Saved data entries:
+--

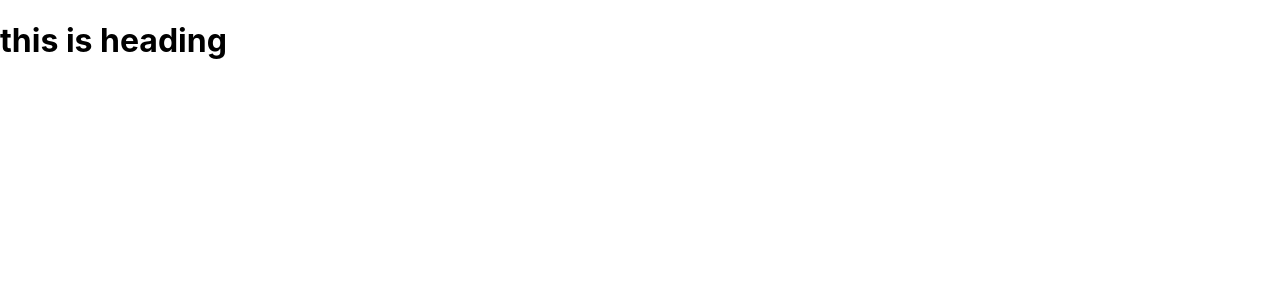
Repository: viveknaidu007/repo-117-ReactJS
Page: / (app in src/9.vivek/)
These files come from the project's save history. The page is drawn as it stood at one moment and after the next save; the edit follows.
The browser window is 1280 px wide. The pictures show the whole page.
The project was rebuilt for these pictures with package versions that can differ from the ones it lists, and the page was loaded fresh each time.

Above is the page before, as saved 2024-07-03 16:41:01.

After the next save:
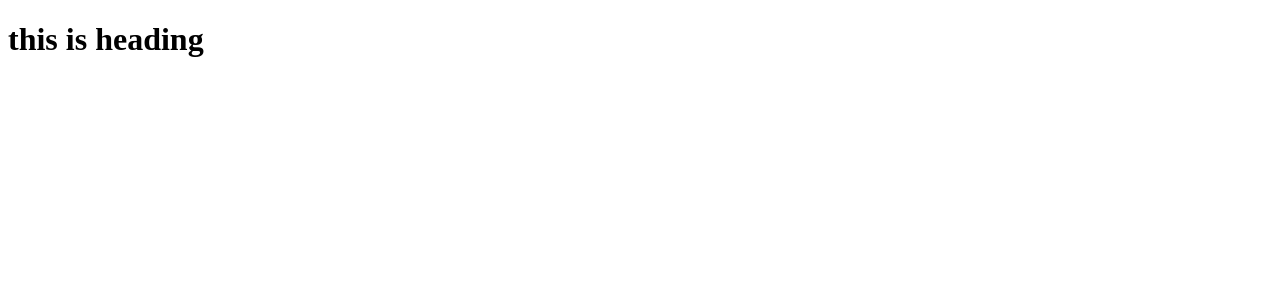
Saved 2 min 25 s later.
--- a/src/9.vivek/src/index.js
+++ b/src/9.vivek/src/index.js
@@ -1,8 +1,7 @@
 import React from 'react';
 import ReactDOM from 'react-dom/client';
-import './index.css';
 import App from './App';
-import reportWebVitals from './reportWebVitals';
+
 
 const root = ReactDOM.createRoot(document.getElementById('root'));
 
--- a/src/9.vivek/src/App.js
+++ b/src/9.vivek/src/App.js
@@ -1,3 +1,15 @@
+// one way
+
+/*
 export default function App(){
   return (<h1> this is heading</h1>)
 }
+*/
+
+// we can do in this below:
+
+function App(){
+  return (<h1> this is heading </h1>)
+}
+
+export default App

+--

Whichever lines of the data include the word "import", pull them out.

 import React from 'react';
 import ReactDOM from 'react-dom/client';
-import './index.css';
 import App from './App';
-import reportWebVitals from './reportWebVitals';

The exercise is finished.